But the storm kept wailing. He trembled and jolted at the particularly loud snaps. I shushed him. I told him the thunder couldn’t hurt him. I told him I would never let anything happen to him. He stiffened at that.
He knew I was lying. He had been sick since the day he was born, and there was nothing I could do about it. I hadn’t known I was pregnant with him until it was too late. I had more than my share of liquor, dope, and worse. He came into the world frail and purple, eyes swollen shut. He didn’t cry. The first time I held him was in my palm.
The nurses in the NICU offered their condolences the next morning. I wanted so badly for him to pull through. His father packed it all in the next morning and drove home to Georgia. He left me alone with the responsibilities. How do you even find a–crib–for a baby that small?
He liked trains. He liked cats. He liked to cut his own bananas. He didn’t like loud movies. He didn’t like peaches. He didn’t like to be picked up, unless it was his idea. Above all, he’s scared of thunder.
The loudest crack yet came. It was so close that I could physically feel the floor beneath us shake. I found even myself knuckling the sheets, wondering if a tree was about to fall on the house. My son yelped and launched himself into my lap, crying. I kissed his temple. Caught his scent.
I immediately wretched, pushing him off me with the reckless abandon one uses for a mangy dog. He caught himself on the sheets, turning to look at me with those big, swollen-shut eyes. I screamed. These nights were the worst. I loved him; I missed him; I never wanted to see him again. He watched as I carried on. He always did, just like his father. He waited until I had tormented myself into silence and laid back on the pillows. I rested my hand on his head, hoping to put him to sleep. Hoping he would stay asleep.
My son is five years old. When he was born, he was small enough to fit in my hand. He never once cried. His father left us for Georgia and wrote me a blank check. I had to have his casket made special. I buried my son in the cemetery, next to his grandparents.
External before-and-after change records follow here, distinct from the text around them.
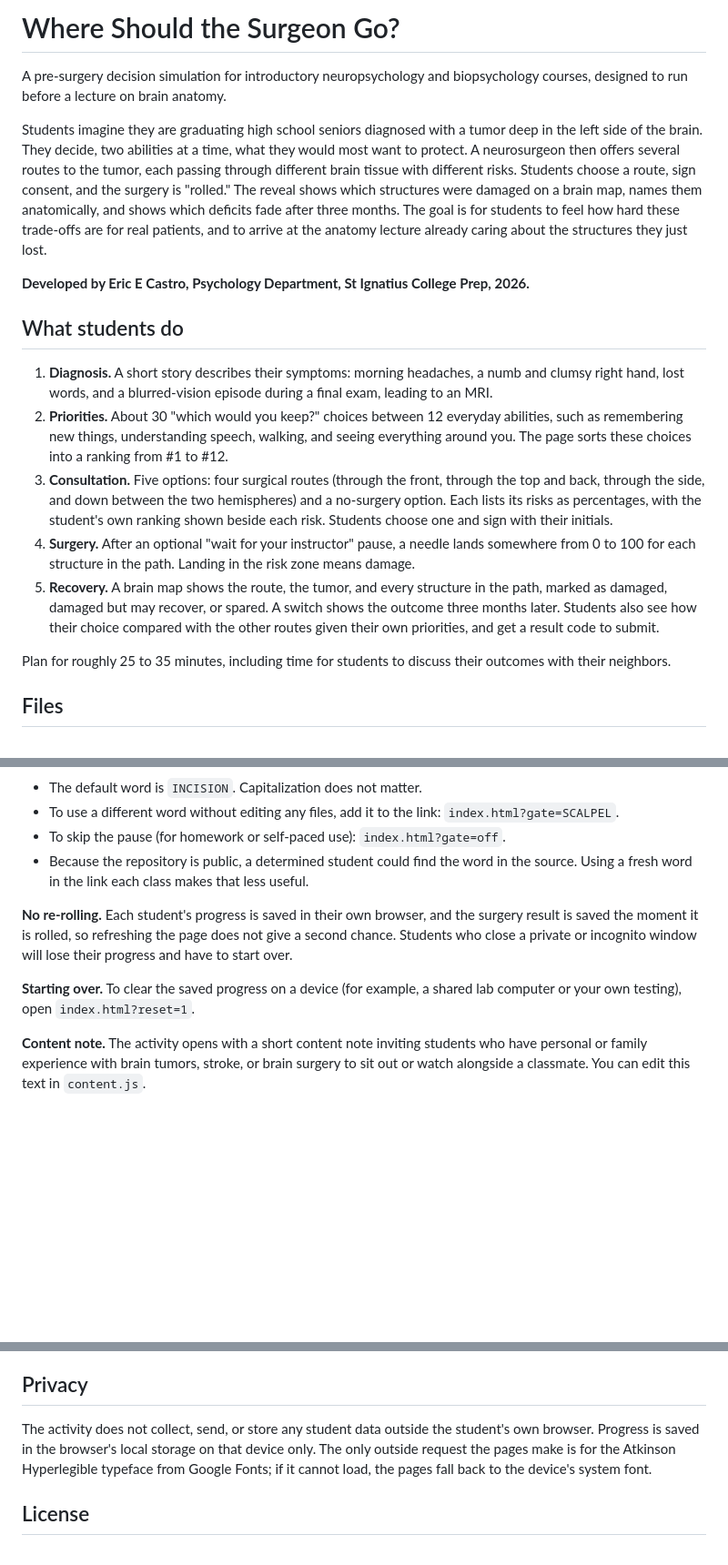
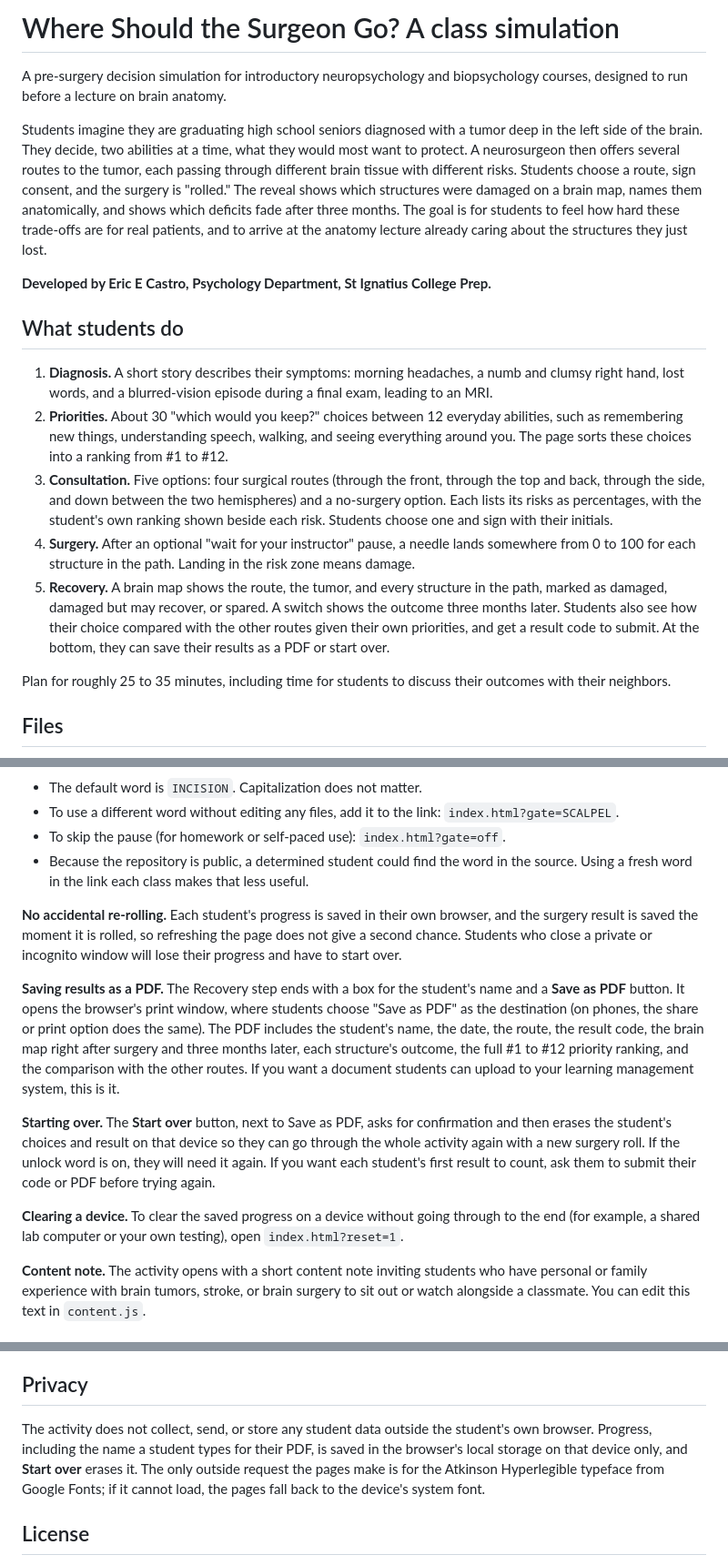
Before and after one commit to eecastro/brain-surgery-decision-sim, a Markdown page: README.md, 3 parts joined by grey strips. Shown at 91% size. GitHub-like rendering; blank space fills up the shorter version.

Commit message:
Revise README for clarity and additional features
Updated the README to clarify the simulation's purpose and added details about saving results as a PDF.

```diff
--- a/README.md
+++ b/README.md
@@ -1,10 +1,10 @@
-# Where Should the Surgeon Go?
+# Where Should the Surgeon Go? A class simulation
 
 A pre-surgery decision simulation for introductory neuropsychology and biopsychology courses, designed to run before a lecture on brain anatomy.
 
 Students imagine they are graduating high school seniors diagnosed with a tumor deep in the left side of the brain. They decide, two abilities at a time, what they would most want to protect. A neurosurgeon then offers several routes to the tumor, each passing through different brain tissue with different risks. Students choose a route, sign consent, and the surgery is "rolled." The reveal shows which structures were damaged on a brain map, names them anatomically, and shows which deficits fade after three months. The goal is for students to feel how hard these trade-offs are for real patients, and to arrive at the anatomy lecture already caring about the structures they just lost.
 
-**Developed by Eric E Castro, Psychology Department, St Ignatius College Prep, 2026.**
+**Developed by Eric E Castro, Psychology Department, St Ignatius College Prep.**
 
 ## What students do
 
@@ -12,7 +12,7 @@ Students imagine they are graduating high school seniors diagnosed with a tumor
 2. **Priorities.** About 30 "which would you keep?" choices between 12 everyday abilities, such as remembering new things, understanding speech, walking, and seeing everything around you. The page sorts these choices into a ranking from #1 to #12.
 3. **Consultation.** Five options: four surgical routes (through the front, through the top and back, through the side, and down between the two hemispheres) and a no-surgery option. Each lists its risks as percentages, with the student's own ranking shown beside each risk. Students choose one and sign with their initials.
 4. **Surgery.** After an optional "wait for your instructor" pause, a needle lands somewhere from 0 to 100 for each structure in the path. Landing in the risk zone means damage.
-5. **Recovery.** A brain map shows the route, the tumor, and every structure in the path, marked as damaged, damaged but may recover, or spared. A switch shows the outcome three months later. Students also see how their choice compared with the other routes given their own priorities, and get a result code to submit.
+5. **Recovery.** A brain map shows the route, the tumor, and every structure in the path, marked as damaged, damaged but may recover, or spared. A switch shows the outcome three months later. Students also see how their choice compared with the other routes given their own priorities, and get a result code to submit. At the bottom, they can save their results as a PDF or start over.
 
 Plan for roughly 25 to 35 minutes, including time for students to discuss their outcomes with their neighbors.
 
@@ -49,9 +49,13 @@ Students use that link. The results page is at the same address followed by `res
 - To skip the pause (for homework or self-paced use): `index.html?gate=off`.
 - Because the repository is public, a determined student could find the word in the source. Using a fresh word in the link each class makes that less useful.
 
-**No re-rolling.** Each student's progress is saved in their own browser, and the surgery result is saved the moment it is rolled, so refreshing the page does not give a second chance. Students who close a private or incognito window will lose their progress and have to start over.
+**No accidental re-rolling.** Each student's progress is saved in their own browser, and the surgery result is saved the moment it is rolled, so refreshing the page does not give a second chance. Students who close a private or incognito window will lose their progress and have to start over.
 
-**Starting over.** To clear the saved progress on a device (for example, a shared lab computer or your own testing), open `index.html?reset=1`.
+**Saving results as a PDF.** The Recovery step ends with a box for the student's name and a **Save as PDF** button. It opens the browser's print window, where students choose "Save as PDF" as the destination (on phones, the share or print option does the same). The PDF includes the student's name, the date, the route, the result code, the brain map right after surgery and three months later, each structure's outcome, the full #1 to #12 priority ranking, and the comparison with the other routes. If you want a document students can upload to your learning management system, this is it.
+
+**Starting over.** The **Start over** button, next to Save as PDF, asks for confirmation and then erases the student's choices and result on that device so they can go through the whole activity again with a new surgery roll. If the unlock word is on, they will need it again. If you want each student's first result to count, ask them to submit their code or PDF before trying again.
+
+**Clearing a device.** To clear the saved progress on a device without going through to the end (for example, a shared lab computer or your own testing), open `index.html?reset=1`.
 
 **Content note.** The activity opens with a short content note inviting students who have personal or family experience with brain tumors, stroke, or brain surgery to sit out or watch alongside a classmate. You can edit this text in `content.js`.
 
@@ -102,7 +106,7 @@ The simulation exaggerates on purpose, and says so to students at the end. Real
 
 ## Privacy
 
-The activity does not collect, send, or store any student data outside the student's own browser. Progress is saved in the browser's local storage on that device only. The only outside request the pages make is for the Atkinson Hyperlegible typeface from Google Fonts; if it cannot load, the pages fall back to the device's system font.
+The activity does not collect, send, or store any student data outside the student's own browser. Progress, including the name a student types for their PDF, is saved in the browser's local storage on that device only, and **Start over** erases it. The only outside request the pages make is for the Atkinson Hyperlegible typeface from Google Fonts; if it cannot load, the pages fall back to the device's system font.
 
 ## License
 
```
But he’s scared of thunder.
On dark and stormy nights, he comes back to me.
The Free Press is partnering with Contrast to bring creative writing contests to both of our readerships.
Read this issue’s prompt below, and feel free to contact Contrast Co-Editors Marya Topina and Emma Driban at email@example.com, or visit a Contrast weekly meeting, Thursdays at 9 p.m. in Hill 208 to workshop your writing and receive feedback from other creative minds on campus.
This issue’s prompt: You realize a shop you walk past each day is only visible to you and no one else. In up to 500 words of prose or up to 50 lines of poetry, write about what awaits you inside. Email submissions to firstname.lastname@example.org by midnight on Nov. 11.